The colors pop along the highway as the sun reflects brightly in the abundance of chrome. Old cars turn your head. As if they create a time machine portal around them. Their presence takes you back to another age of your youth or maybe only one seen in movies. I don’t remember not loving old cars.
When I was in college, my dad bought me an old 1970 Mustang convertible to drive. He had searched for one for quite a while. It was near the end of summer in 1996 when he and I made a trip to somewhere in Missouri to pick up the car. I remember it being a long drive. I had already driven from the southwest corner of the state where I attended college and not being crazy about long road trips the distance sticks out in my memory.

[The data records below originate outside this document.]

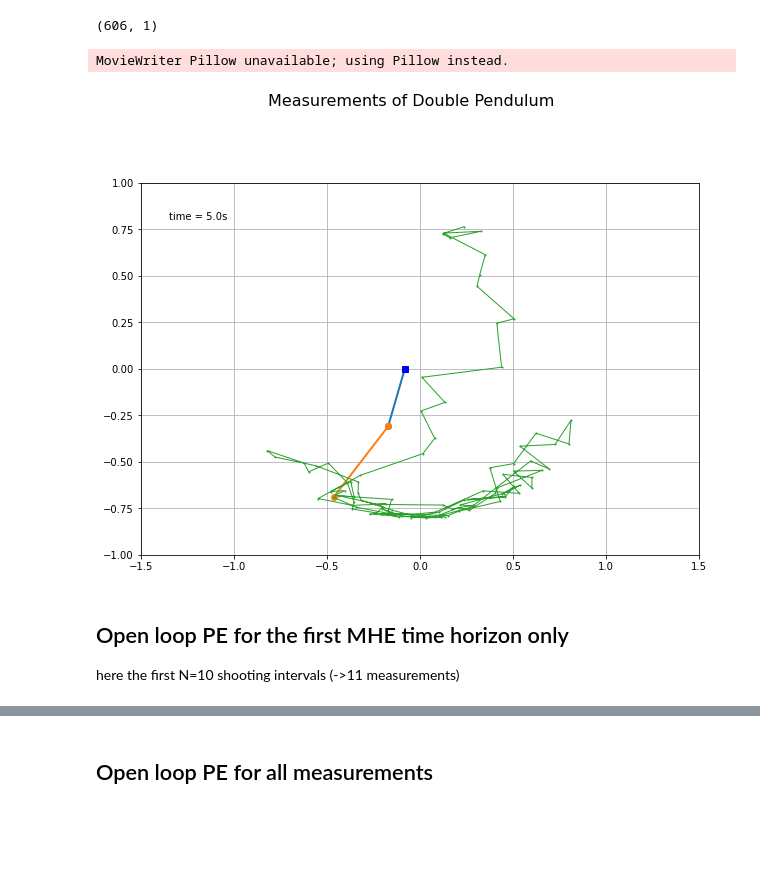
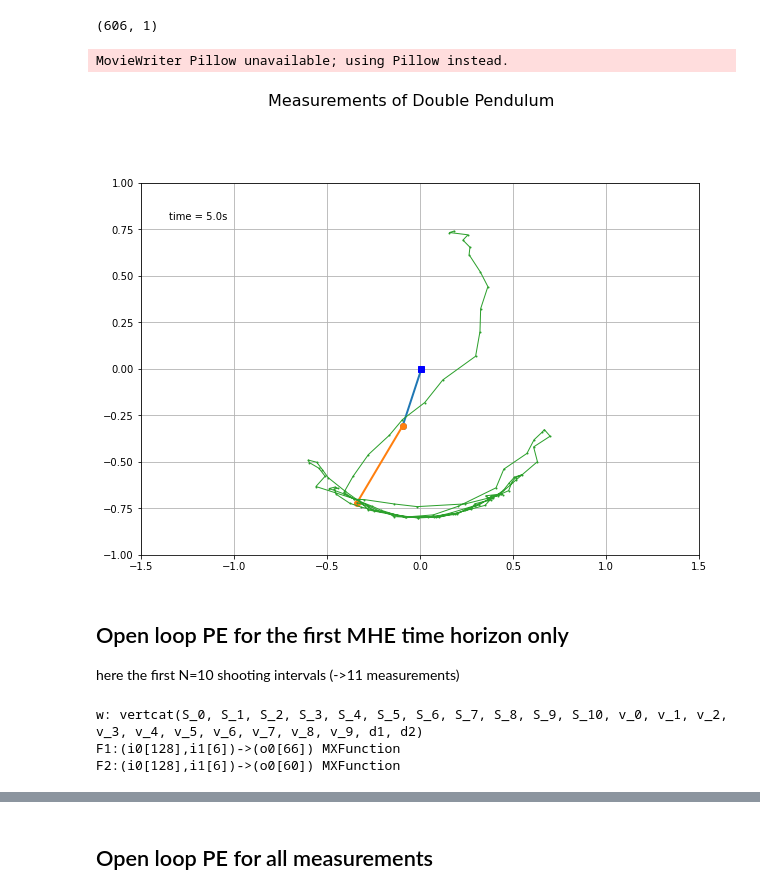
Before and after one commit to LeonieKreis/MovingHorizonEstimation, a Jupyter notebook: code/Double_Pendulum_MHE.ipynb, the cells around one changed output, grey strips where cells are left out. Saved outputs shown, nothing was run; the diff lists cells and outputs as text; code cells hidden in the pictures; blank space fills up the shorter version.

Commit message:
implemented state noise, applied also to simple pendulum

```diff
--- a/code/Double_Pendulum_MHE.ipynb
+++ b/code/Double_Pendulum_MHE.ipynb
@@ -141,7 +141,8 @@ MovieWriter Pillow unavailable; using Pillow instead.
 ## Generate synthetic measurements
 # %%
 # generate synthetic measurements of the states
-sigma = 0.1
+sigma = 0.02
+sigma2 = 10
 #p_true = [0.1,0.05] defined above
 M = L*N
 meas = generate_meas(x, p, rhs_exp, L*T, sigma, p_true, M, x0)
@@ -154,10 +155,10 @@ print(meas1.shape)
 # %% [output]
 (606, 1)
 # %%
-animate_double_pendulum("measurements.gif", meas1,'Measurements of Double Pendulum', T=T, N=N)
+animate_double_pendulum("../plots/statenoise/measurements.gif", meas1,'Measurements of Double Pendulum', T=T, N=N)
 # %% [output]
 MovieWriter Pillow unavailable; using Pillow instead.
-[figure, old version]
+[figure, new version]
 # %% [markdown]
 ## Open loop PE for the first MHE time horizon only
 here the first N=10 shooting intervals (->11 measurements)
@@ -168,6 +169,10 @@ last_P = 0
 last_W = 0
 
 #print(meas[:,M])
-FF1, FF2 = MS_functions_MHE(T, N, x, p, rhs_exp, meas[:,0:11], sigma, x_opt, p_opt, last_P, last_W)
+FF1, FF2 = MS_functions_MHE(T, N, x, p, rhs_exp, meas[:,0:11], sigma,sigma2, x_opt, p_opt, last_P, last_W)
+# %% [output]
+w: vertcat(S_0, S_1, S_2, S_3, S_4, S_5, S_6, S_7, S_8, S_9, S_10, v_0, v_1, v_2, v_3, v_4, v_5, v_6, v_7, v_8, v_9, d1, d2)
+F1:(i0[128],i1[6])->(o0[66]) MXFunction
+F2:(i0[128],i1[6])->(o0[60]) MXFunction
 # %%
 p0= [0,0]
```
Also changed, not shown: parts of 21 cells of this notebook, 23 other files.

But I was excited about the car. I’ve only vague memories of the house we went to. Today I think of how amazing it must have been to find that house back in the twists and turns and this road and that without the convince of plugging the address into my map app. There must have been some good communication between my dad and that guy selling the car.
I remember the test drive. Only Dad drove. The car wouldn’t return to center. The story goes that she was run under a trailer home by a drunk driver. And the guy hadn’t fixed that part yet. And somewhere during the bondo and body work two of the holes holding the letters on the trunk were filled. So it didn’t spell out Mustang. Thus the MUANG was born.
She fitted life perfectly for a college senior living in a lake town. The only real tan I ever wore was from those warm months of the year I drove the Mustang. I’m very pale by nature but that year I glowed. I fashioned myself in dark sunglasses and brightly colored head scarves as if I was Ann Margaret for some old movie.
There was no air conditioning which wasn’t that much of a problem for obvious reasons. But if you were traveling over 40-50 mph the heater didn’t work so well either. During the chilly months I kept a pair of insulated snow boots in the car for driving and blankets in the passenger seats just in case anyone wanted to ride with me. And she had a slow oil leak. I always kept a quart in the trunk and topped her off routinely. But as old cars go there is always something to fix. After a year of driving she went into my parents’ garage and stayed there. I graduated, got married, moved away, and Mom and Dad eventually sold the house. So the MUANG went to live in my uncle’s barn.
Except for a couple of occasions, she had sat there for the past 15 years. Until a few weeks ago. We planned to get her all summer seeing as how we now have more drivers in the family than vehicles and why not spruce her up for the third vehicle instead of buying some other junker. We all know how plans go, and before we knew it the school year was staring off again. But one Friday afternoon we sat at ZAZAs when Luke noticed a number of spiffy looking cars lining up. It was a car show. And it was all we needed to spur us into action.
She was covered in a heavy coat of dust and dirt dobber nest but in surprisingly good condition considering the neglect. We pulled and pushed. I had forgotten how heavy an old, solid, fully made of metal car could be. Eventually she was on the trailer. Even looking like a matchbox car pulled from the inner workings of vacuum cleaner bag, people couldn’t help but look and stare. I like to think of her potential shining through. A spontaneous thunderstorm gave her a nice cleanse as we neared home and I was overjoyed to think that the MUANG still looked pretty awesome.
So she is home, and we have a new family project. She runs but now we are working on getting her to stop. Because I find having brakes to be quite a necessity on the roads these days. Stay tuned for more updates as we get the old girl moving.